Walter Myers, 75, of Springfield, protested the event with placards, including one that said "NOBAMA." He said he's an independent who "voted for Sarah" in 2008.
Of job growth figures released Friday, Myers said, "I think it's a lie. I don't believe it's true ... I know too many people looking for jobs and can't find them."
Obama ended his day in Lima where volunteer Alice Jackson, 64, had a photo taken with the president just before he picked up her 3-month-old son in front of the stage.
"You can't top that," she said. "You couldn't have a better day."
Aside from the battle of words, there was a battle of the bands: Romney's campaign said he would be joined by southern rockers the Marshall Tucker Band on Sunday and Monday and by country music star Rodney Atkins on Sunday. Michigan native Kid Rock was the headliner for Friday night's rally.
Obama has Bruce Springsteen and rapper Jay-Z joining him Monday. The campaign said Grammy-winning singer-songwriter Jason Mraz is on the bill Sunday for stops with Vice President Joe Biden and his wife Jill in Lakewood, Fremont and Lancaster, Ohio. Motown hit-maker Stevie Wonder will be with Obama on Sunday in Cincinnati.

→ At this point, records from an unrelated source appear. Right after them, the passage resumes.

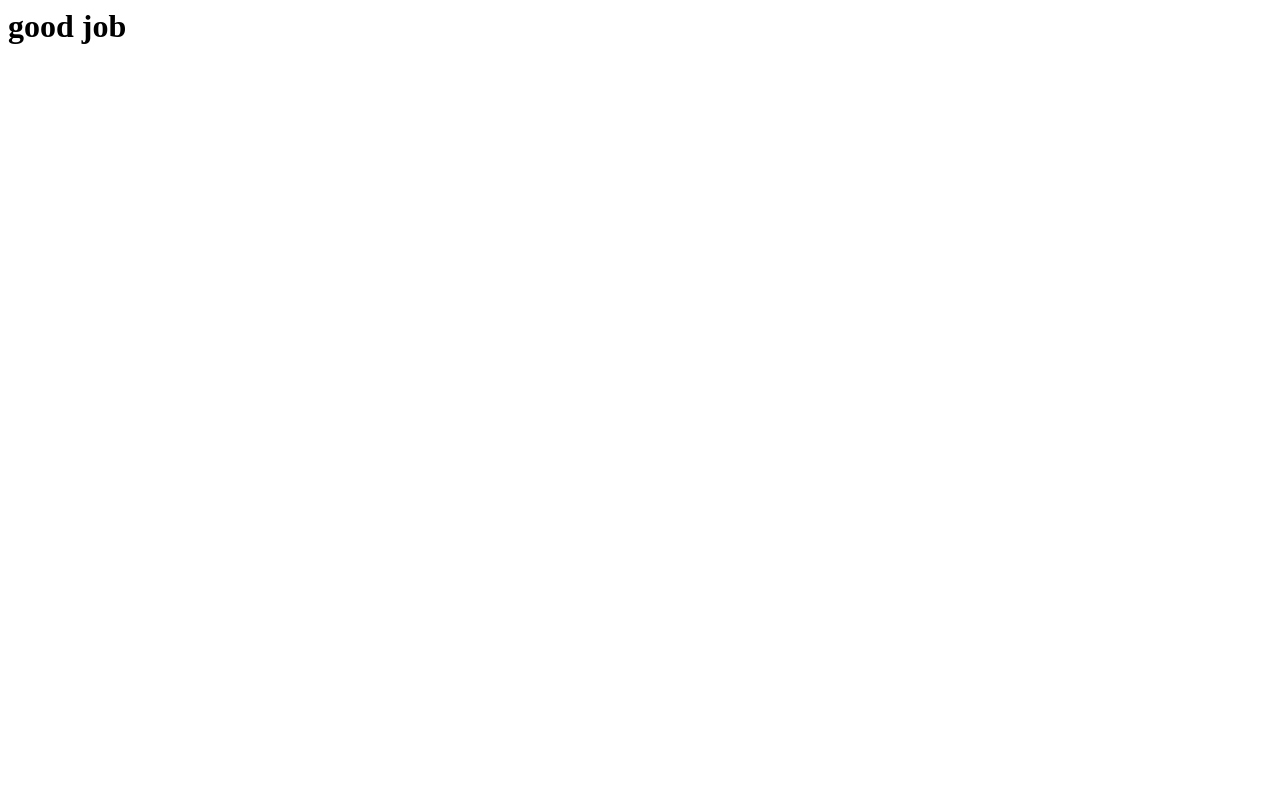
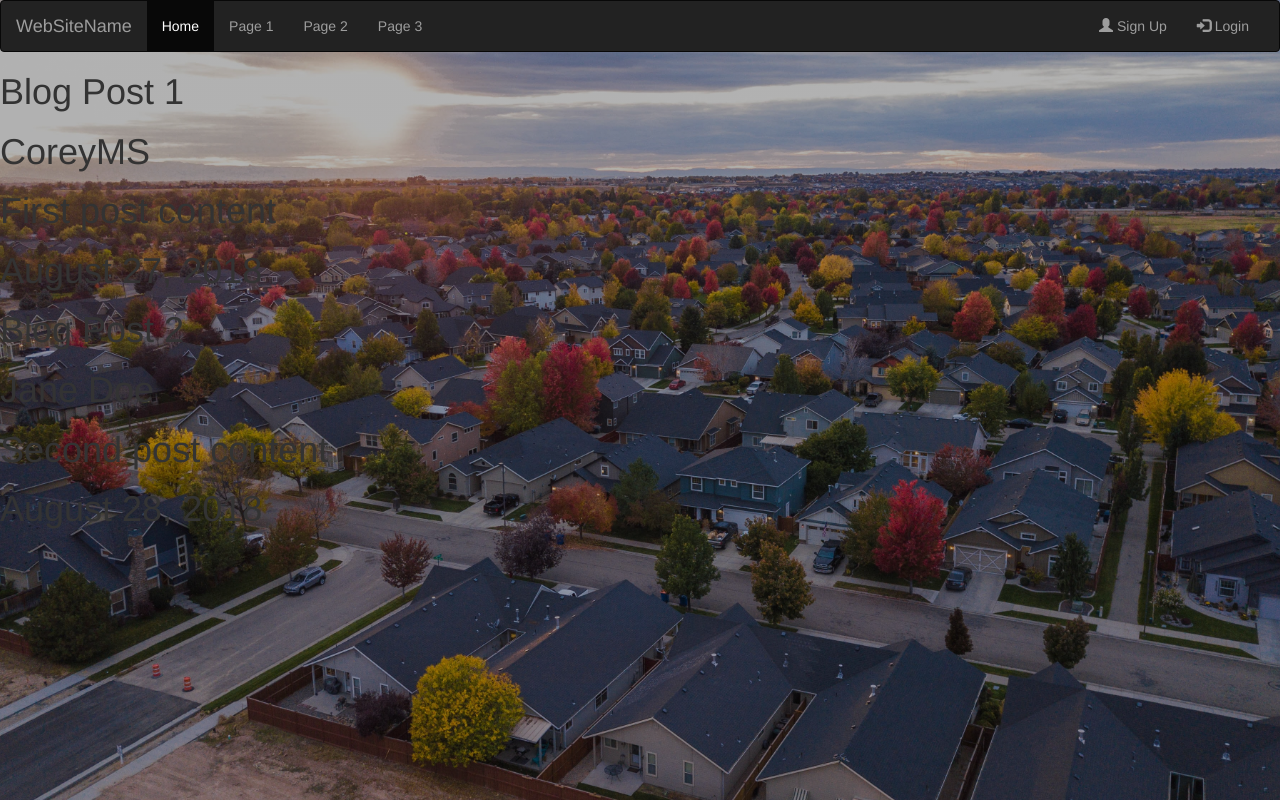
Before and after one commit to bethnduta/NeighbourHood-Project, a Django app: page / in a window 1280 px wide. Before the commit the page is almost empty. Run offline with Django 4.2, Linux system fonts and the light colour scheme; some libraries are stand-ins or nearby versions.

Commit message:
styled my project

```diff
--- /dev/null
+++ b/neighbor/static/index.css
@@ -0,0 +1,8 @@
+body{
+    width: 100%;
+    min-height: 100vh;
+   background-image:  linear-gradient(rgba(0, 0, 0, 0.3), rgba(0, 0, 0, 0.3)),
+    url(/static/img/hood.jpg);
+    background-position: center;
+    background-size: cover;
+}
--- /dev/null
+++ b/neighbor/templates/about.html
@@ -0,0 +1,5 @@
+{% extends 'base.html' %}
+
+{% block content %}
+HELLO
+{% endblock %}
--- /dev/null
+++ b/neighbor/templates/base.html
@@ -0,0 +1,49 @@
+{% load static %}
+<html lang="en">
+<head>
+    <meta charset="UTF-8">
+    <meta http-equiv="X-UA-Compatible" content="IE=edge">
+    <meta name="viewport" content="width=device-width, initial-scale=1.0">
+    {% if title%}
+        <title>Neighbor..{{title}}</title>
+    {% else %}
+        <title>Neighbor</title>
+    {% endif %}
+    <!-- Latest compiled and minified CSS -->
+<link rel="stylesheet" href="https://maxcdn.bootstrapcdn.com/bootstrap/3.4.1/css/bootstrap.min.css">
+<link rel="stylesheet" href="{% static 'index.css' %}" type="text/css">
+</head>
+<body>
+    <nav class="navbar navbar-inverse">
+        <div class="container-fluid">
+          <div class="navbar-header">
+            <button type="button" class="navbar-toggle" data-toggle="collapse" data-target="#myNavbar">
+              <span class="icon-bar"></span>
+              <span class="icon-bar"></span>
+              <span class="icon-bar"></span>
+            </button>
+            <a class="navbar-brand" href="#">WebSiteName</a>
+          </div>
+          <div class="collapse navbar-collapse" id="myNavbar">
+            <ul class="nav navbar-nav">
+              <li class="active"><a href="#">Home</a></li>
+              <li><a href="#">Page 1</a></li>
+              <li><a href="#">Page 2</a></li>
+              <li><a href="#">Page 3</a></li>
+            </ul>
+            <ul class="nav navbar-nav navbar-right">
+              <li><a href="#"><span class="glyphicon glyphicon-user"></span> Sign Up</a></li>
+              <li><a href="#"><span class="glyphicon glyphicon-log-in"></span> Login</a></li>
+            </ul>
+          </div>
+        </div>
+      </nav>
+   {% block content%}
+    {% endblock %}
+    <!-- jQuery library -->
+<script src="https://ajax.googleapis.com/ajax/libs/jquery/3.6.0/jquery.min.js"></script>
+
+<!-- Latest compiled JavaScript -->
+<script src="https://maxcdn.bootstrapcdn.com/bootstrap/3.4.1/js/bootstrap.min.js"></script>
+</body>
+</html>
--- a/neighbor/templates/index.html
+++ b/neighbor/templates/index.html
@@ -1 +1,10 @@
-<h1>good job</h1>
+{% extends 'base.html' %}
+
+{% block content %}
+{% for post in posts %}
+    <h1>{{post.title}}</h1>
+    <h1>{{post.author}}</h1>
+    <h1>{{post.content}}</h1>
+    <h1>{{post.date_posted}}</h1>
+{% endfor %}
+{% endblock %}
--- a/neighbor/urls.py
+++ b/neighbor/urls.py
@@ -4,4 +4,5 @@ from . import views
 
 urlpatterns = [
     path('', views.index, name='index'),
+    path('about/', views.neighbor, name='about'),
 ]
--- a/neighbor/views.py
+++ b/neighbor/views.py
@@ -2,8 +2,23 @@ from django.http import HttpResponse
 from django.shortcuts import render
 from django.http import HttpResponse
 # Create your views here.
+posts=[
+    {
+        'author':'CoreyMS',
+        'title':'Blog Post 1',
+        'content':'First post content',
+        'date_posted':'August 27, 2018'
+    },
+    {
+        'author':'Jane Doe',
+        'title':'Blog Post 2',
+        'content':'Second post content',
+        'date_posted':'August 28, 2018'
+    }
+]
 def index(request):
-    return render(request, 'index.html')
+    context = {'posts':posts}
+    return render(request, 'index.html', context)
 
 def neighbor(request):
-    return HttpResponse(request,"Hello, world. You're at the neighbor index.")
+    return render(request, 'about.html',{'title':'neighbor'})
```
Also changed, not shown: neighbor/static/img/hood.jpg (added).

The music stars not only can warm up supporters in rallies, they are a good way to lure potential voters off the sidelines in the tight race.
"The benefit is that the folks who perform are likely to bring people out to the rallies, just to see them for free, who may be marginal voters," said Christopher Kelley, a Miami University political scientist. "They see the candidates alongside the performers they like and hear them talk about them; that's a good way of raising your turnout a couple of percentage points."
Associated Press writers Julie Carr Smyth in Hilliard, Ann Sanner in Springfield and John Seewer in Lima contributed to this report.
Contact the reporters at http://twitter.com/dansewell and http://twitter.com/jcarrsmyth